Felony Firearms Restoration Act
The Felony Firearms Act makes it illegal in North Carolina for anyone convicted of a felony to possess a firearm. A felony is generally a crime that is potentially punishable by a year or more incarceration, although the Act does not apply to felony convictions related to unfair trade practices, antitrust or restraints of trade. A provision of the Felony Firearms Act provides an avenue for eligible individuals with very old, nonviolent convictions to petition to have their right to possess a firearm restored.Requirements
A person convicted of a nonviolent felony (or felonies, if they all arose from the same event and were consolidated at sentencing) who has had their civil rights restored for at least 20 years is eligible to petition their local district court for a restoration of firearm rights. A person cannot have their civil rights restored until they have fulfilled all of the terms of their sentence, including restitution, fines and supervised release (parole). Once this is complete, the individual can file a civil action to have the rights that were taken away from them as a felon restored. These rights typically include the right to:
- • Vote
- • Hold public office
- • Serve as a juror
- • Work in an establishment where alcohol is served
- • Obtain and hold certain local or state licenses (this one is discretionary, meaning it is up to the government to further restrict this right. This is why the right to own a gun license, for example, does not automatically restore with the rest of these).
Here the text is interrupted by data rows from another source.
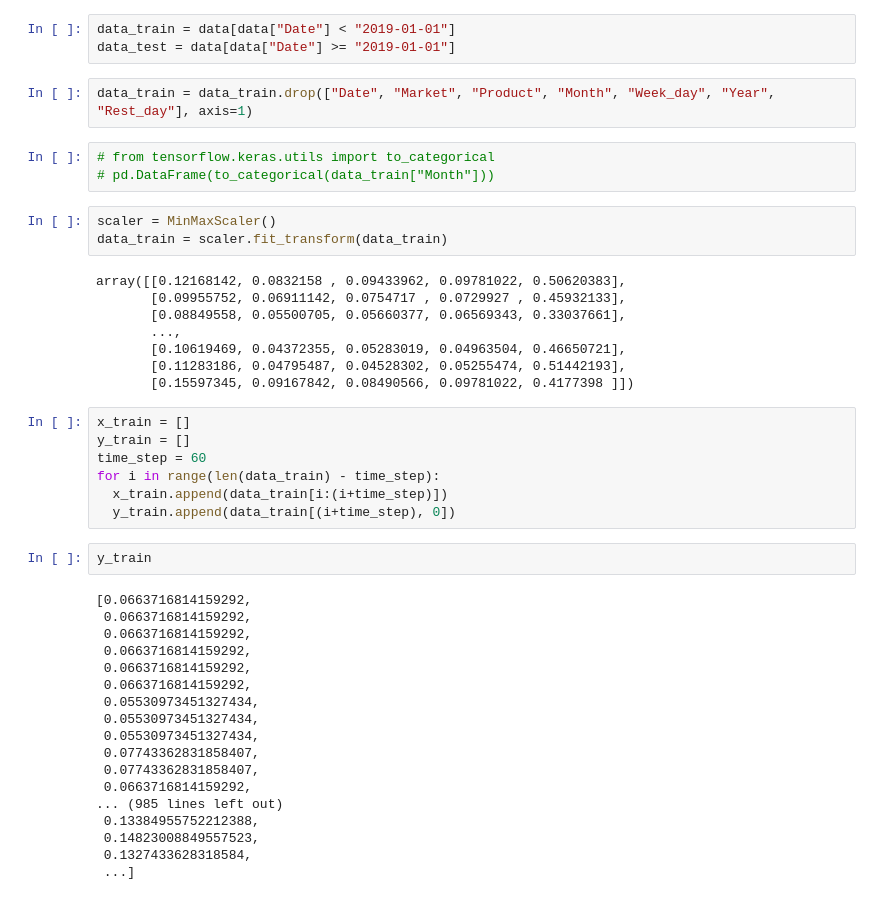
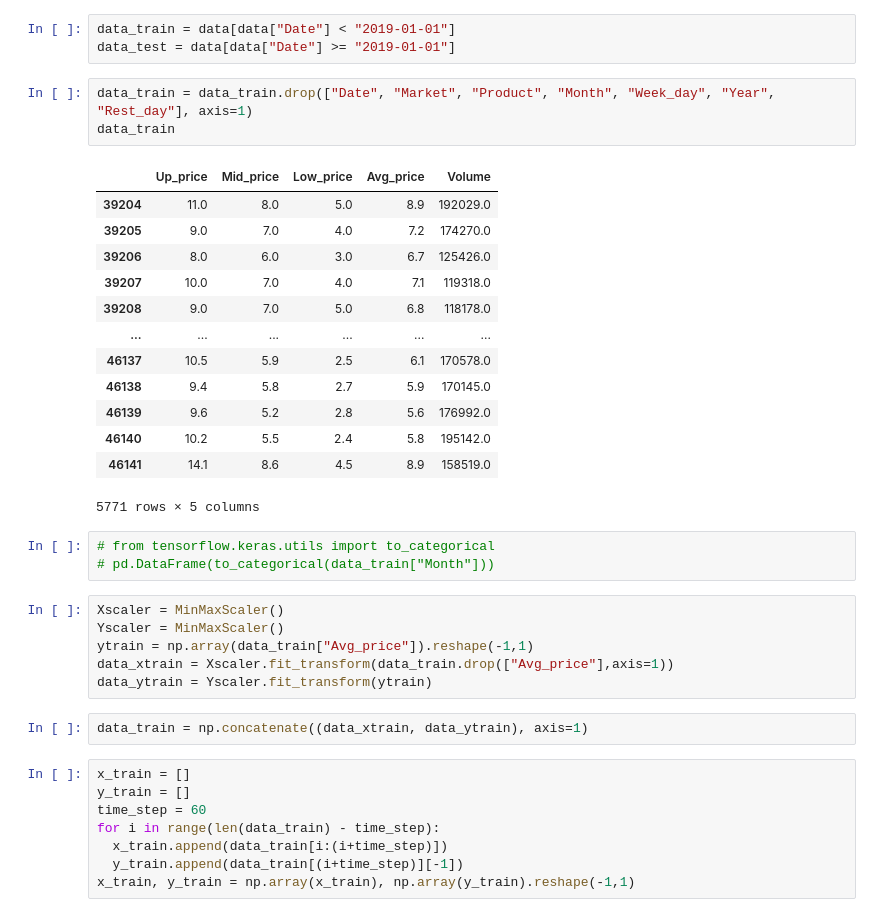
Before and after one commit to Yi-Wei-Lin/Tibame_ML_20210602, a Jupyter notebook: Cabbage_predict_0707.ipynb, the cells around one changed output. Cells and saved outputs as stored; diff of their text form.

```diff
--- a/Cabbage_predict_0707.ipynb
+++ b/Cabbage_predict_0707.ipynb
@@ -30,44 +24,37 @@ data_train = data[data["Date"] < "2019-01-01"]
 data_test = data[data["Date"] >= "2019-01-01"]
 # %%
 data_train = data_train.drop(["Date", "Market", "Product", "Month", "Week_day", "Year", "Rest_day"], axis=1)
+data_train
+# %% [output]
+|  | Up_price | Mid_price | Low_price | Avg_price | Volume |
+| 39204 | 11.0 | 8.0 | 5.0 | 8.9 | 192029.0 |
+| 39205 | 9.0 | 7.0 | 4.0 | 7.2 | 174270.0 |
+| 39206 | 8.0 | 6.0 | 3.0 | 6.7 | 125426.0 |
+| 39207 | 10.0 | 7.0 | 4.0 | 7.1 | 119318.0 |
+| 39208 | 9.0 | 7.0 | 5.0 | 6.8 | 118178.0 |
+| ... | ... | ... | ... | ... | ... |
+| 46137 | 10.5 | 5.9 | 2.5 | 6.1 | 170578.0 |
+| 46138 | 9.4 | 5.8 | 2.7 | 5.9 | 170145.0 |
+| 46139 | 9.6 | 5.2 | 2.8 | 5.6 | 176992.0 |
+| 46140 | 10.2 | 5.5 | 2.4 | 5.8 | 195142.0 |
+| 46141 | 14.1 | 8.6 | 4.5 | 8.9 | 158519.0 |
+5771 rows × 5 columns
 # %%
 # from tensorflow.keras.utils import to_categorical
 # pd.DataFrame(to_categorical(data_train["Month"]))
-# %%
-scaler = MinMaxScaler()
-data_train = scaler.fit_transform(data_train)
-# %% [output]
-array([[0.12168142, 0.0832158 , 0.09433962, 0.09781022, 0.50620383],
-       [0.09955752, 0.06911142, 0.0754717 , 0.0729927 , 0.45932133],
-       [0.08849558, 0.05500705, 0.05660377, 0.06569343, 0.33037661],
-       ...,
-       [0.10619469, 0.04372355, 0.05283019, 0.04963504, 0.46650721],
-       [0.11283186, 0.04795487, 0.04528302, 0.05255474, 0.51442193],
-       [0.15597345, 0.09167842, 0.08490566, 0.09781022, 0.4177398 ]])
+# %%
+Xscaler = MinMaxScaler()
+Yscaler = MinMaxScaler()
+ytrain = np.array(data_train["Avg_price"]).reshape(-1,1)
+data_xtrain = Xscaler.fit_transform(data_train.drop(["Avg_price"],axis=1))
+data_ytrain = Yscaler.fit_transform(ytrain)
+# %%
+data_train = np.concatenate((data_xtrain, data_ytrain), axis=1)
 # %%
 x_train = []
 y_train = []
 time_step = 60
 for i in range(len(data_train) - time_step):
   x_train.append(data_train[i:(i+time_step)])
-  y_train.append(data_train[(i+time_step), 0])
+  y_train.append(data_train[(i+time_step)][-1])
+x_train, y_train = np.array(x_train), np.array(y_train).reshape(-1,1)
-# %%
-y_train
-# %% [output]
-[0.0663716814159292,
- 0.0663716814159292,
- 0.0663716814159292,
- 0.0663716814159292,
- 0.0663716814159292,
- 0.0663716814159292,
- 0.05530973451327434,
- 0.05530973451327434,
- 0.05530973451327434,
- 0.07743362831858407,
- 0.07743362831858407,
- 0.0663716814159292,
-... (985 lines left out)
- 0.13384955752212388,
- 0.14823008849557523,
- 0.1327433628318584,
- ...]
```
Also changed, not shown: parts of 10 cells of this notebook.
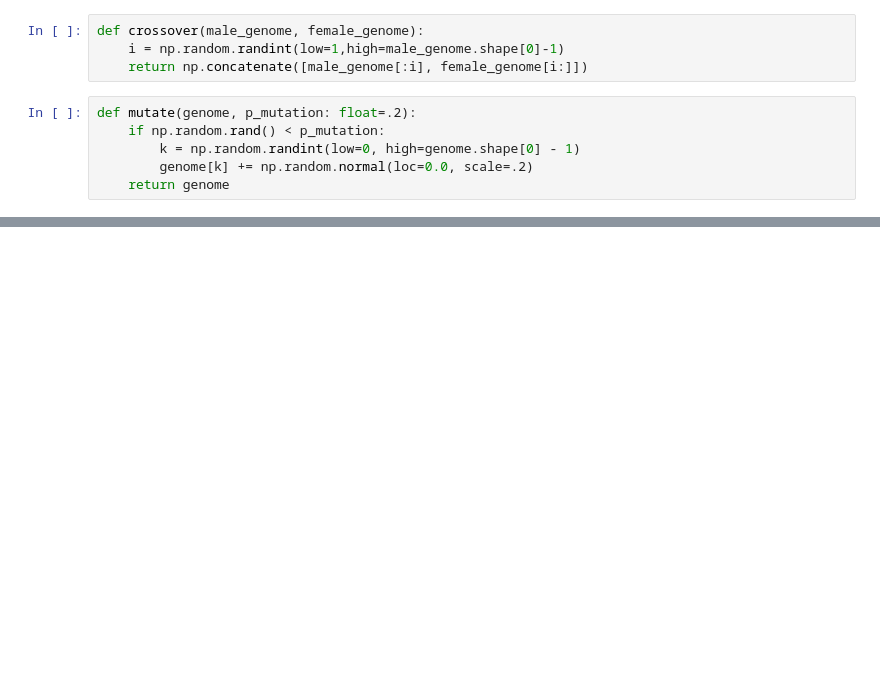
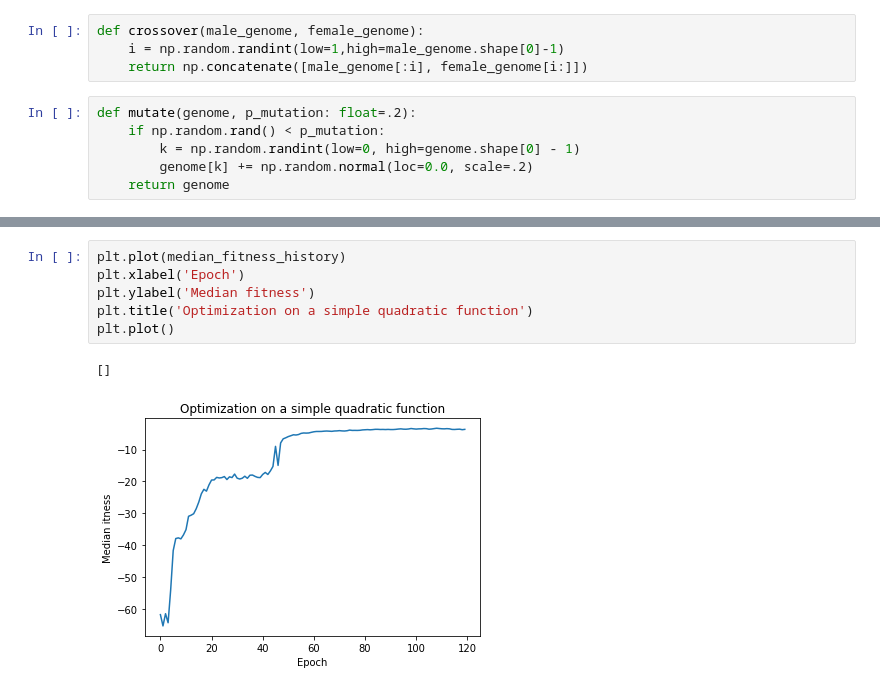
Before and after one commit to Arattel/Fuzzy_genetic_algorithms_implementations, a Jupyter notebook: Gendered_selection_fuzzy_rules.ipynb, the cells around one changed output, grey strips where cells are left out. Cells and saved outputs as stored; diff of their text form; blank space fills up the shorter version.

```diff
--- a/Gendered_selection_fuzzy_rules.ipynb
+++ b/Gendered_selection_fuzzy_rules.ipynb
@@ -161,0 +159,9 @@ array([1.5, 0.5])
+# %%
+plt.plot(median_fitness_history)
+plt.xlabel('Epoch')
+plt.ylabel('Median fitness')
+plt.title('Optimization on a simple quadratic function')
+plt.plot()
+# %% [output]
+[]
+[figure, added]
```
Also changed, not shown: parts of 4 cells of this notebook, 1 other file.
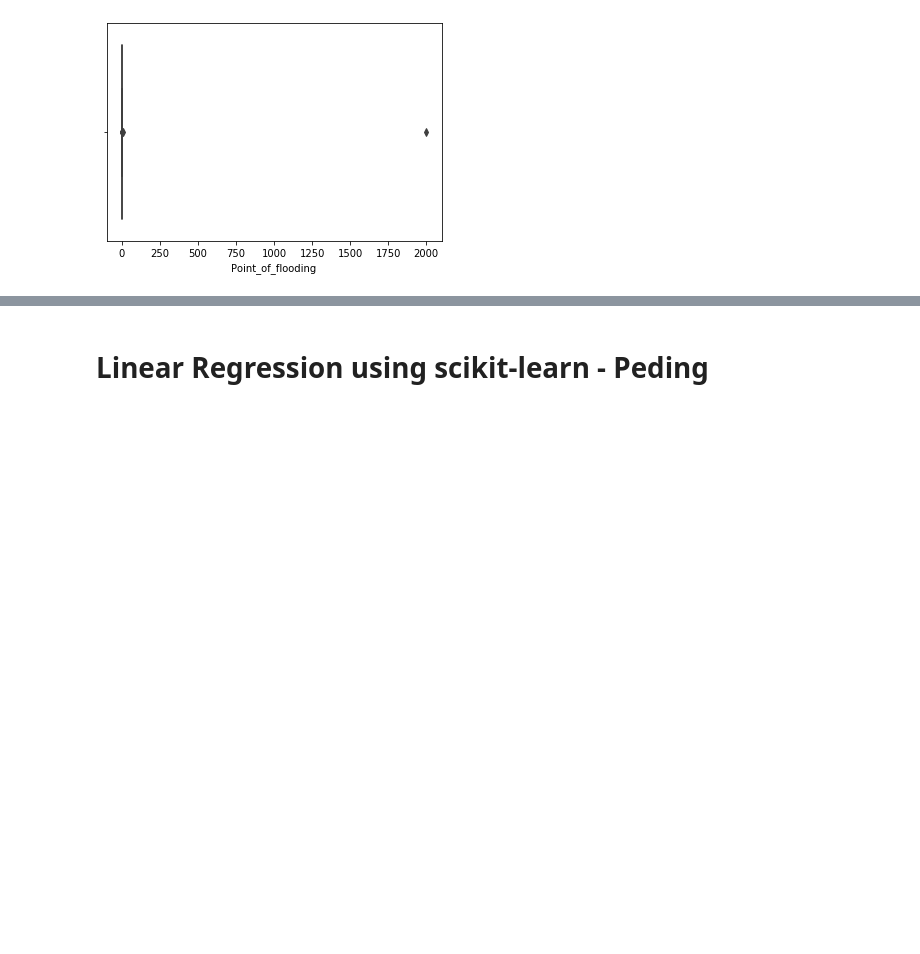
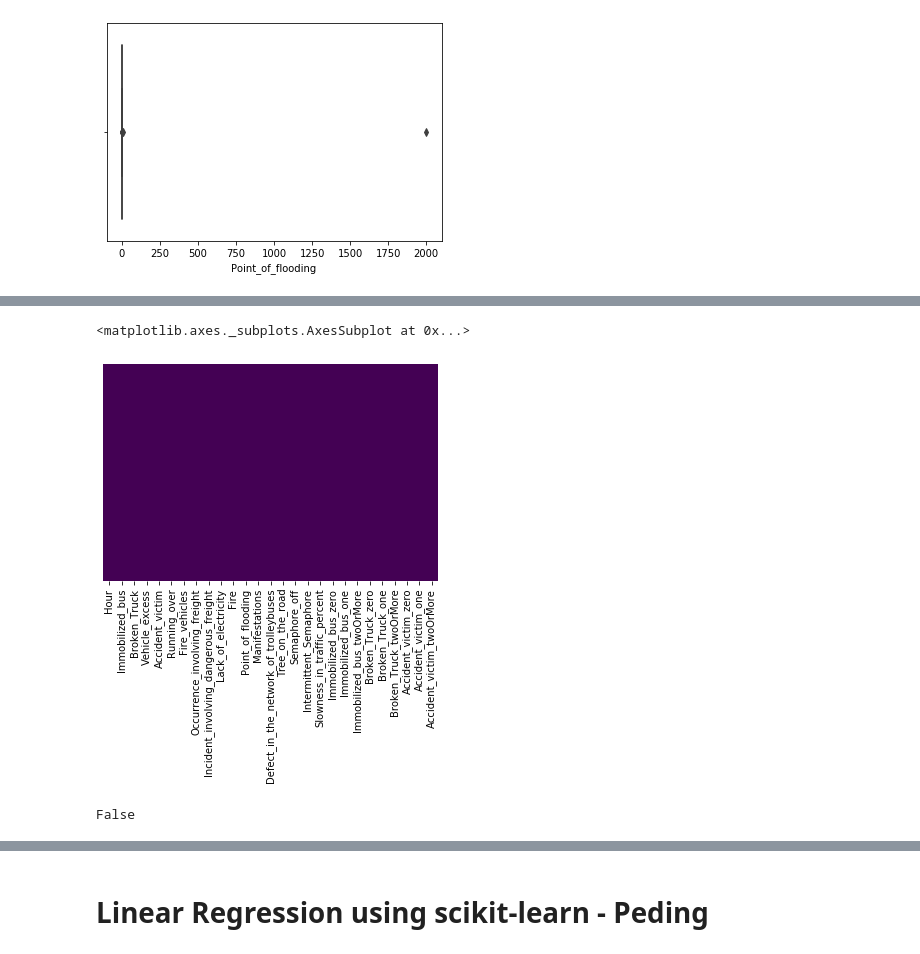
Before and after one commit to badalb/FE, a Jupyter notebook: FE-Project.ipynb, the cells around one changed output, grey strips where cells are left out. Saved outputs shown, nothing was run; the diff lists cells and outputs as text; code cells hidden in the pictures; blank space fills up the shorter version.

```diff
--- a/FE-Project.ipynb
+++ b/FE-Project.ipynb
@@ -532,0 +537,6 @@ Slowness_in_traffic_percent                      1.000000
+# %%
+#print(df.Tree_on_the_road.unique())
+print(df['Tree_on_the_road'].value_counts(dropna=False))
+df['Tree_on_the_road'] = pd.to_numeric(df['Tree_on_the_road'],errors='coerce')
+#Tree_on_the_road feature has values 0 and 1 so it's categorical by nature and values are 0 and 1
+#so we dont need to create any new feature/s for this.
@@ -532,0 +564,9 @@ Slowness_in_traffic_percent                      1.000000
+# %%
+df.loc[(df.Semaphore_off == ' '),'Semaphore_off']=' 0.0'
+df.loc[(df.Semaphore_off == ' YES'),'Semaphore_off']=' 1.0'
+df.loc[(df.Semaphore_off == ' 2.0'),'Semaphore_off']=' 1.0'
+df.loc[(df.Semaphore_off == ' 4.0'),'Semaphore_off']=' 1.0'
+#print(df.Semaphore_off.unique())
+# %%
+df['Semaphore_off'] = pd.to_numeric(df['Semaphore_off'],errors='coerce')
+#print(df.Semaphore_off.unique())
@@ -532,0 +575,7 @@ Slowness_in_traffic_percent                      1.000000
+# %%
+#print(df.Intermittent_Semaphore.unique())
+print(df['Intermittent_Semaphore'].value_counts(dropna=False))
+#Transform values to numeric values
+df['Intermittent_Semaphore'] = pd.to_numeric(df['Intermittent_Semaphore'],errors='coerce')
+#Intermittent_Semaphore feature has values 0 and 1 so it's categorical by nature and values are 0 and 1
+#so we dont need to create any new feature/s for this.
@@ -532,0 +608,9 @@ Slowness_in_traffic_percent                      1.000000
+# %%
+sns.heatmap(df.isnull(),yticklabels=False,cbar=False,cmap='viridis')
+# %% [output]
+<matplotlib.axes._subplots.AxesSubplot at 0x...>
+[figure, added]
+# %%
+df.isnull().any().any()
+# %% [output]
+False
```
Also changed, not shown: parts of 131 cells of this notebook.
So you filed to have your rights restored after you served your sentence for a single, nonviolent felony, and your rights have been restored for at least 20 years. To petition to have your right to possess a firearm in North Carolina, you must also:
- Have been a resident of North Carolina for at least a year in the time immediately before filing the petition
- Have only “one” felony conviction for a nonviolent crime. For the purposes of the Act, a person’s multiple felony convictions that arose out of the same event and were consolidated at sentencing count as one felony only.
- Not have been convicted at any state or federal level of a misdemeanor crime of violence since the nonviolent felony conviction. Examples of misdemeanor crimes of violence include harassing/communicating with a juror, possessing a weapon on educational property, and child abuse.
- Submit your fingerprints to the country sheriff for a criminal background check
- Pay $200 in court fees with your petition (unless you are indigent)
- NOT fall under any of the following categories:
- Another North Carolina law takes away your eligibility to possess a firearm
- You currently have an indictment or probable cause finding for a felony against you
- You are a fugitive from justice
- There is a protective, ex parte or emergency order against you in any state still in effect
- A civil no-contact order against you is still in effect
If you petition to have your right to possess a firearm restored and it is denied, you cannot re-petition the court until a year has passed since the first denial. The exception to this is if the reason you were denied was because (d) or (e) from above applied to you, in which case you may re-petition the court when the order against you expires.
If a person has their firearm rights restored but is subsequently convicted of another felony, that person’s firearm rights are automatically revoked again and cannot be restored under the Restoration Act.
Until 2004 the Felony Firearms Act allowed applicants with restored civil rights for a period of only five (5) years to be eligible for restoration. However, in 2004 the North Carolina legislature changed this period to 20 years. This left many people with older felony convictions that were once eligible to restore their firearm rights after five years, now ineligible until the 20-year period lapses. If this applies to you and you still possess previously-legal firearms, it is critical that you speak with an experienced criminal defense attorney immediately. People who voluntarily surrendered their firearms once the new law passed in 2004 did not have it held against them, but still possessing firearms so long after they became illegal could have serious legal consequences.
If the Felony Firearm Restoration Act otherwise applies to you, it is important to take advantage of it if you want to possess a firearm. Violating the Felony Firearms Act is a Class G felony, which has a normal sentencing range of 12 to 26 months incarceration if it is your second offense (the underlying felony counts as the first offense).
If you or a loved one is interested in taking advantage of the Felony Firearms Restoration Act, or have been charged with a gun possession related crime, it is important to have a skilled and experienced criminal defense attorney to fight for your rights. Contact Arnold & Smith, PLLC today for a free consultation with one of our dedicated criminal defense attorneys.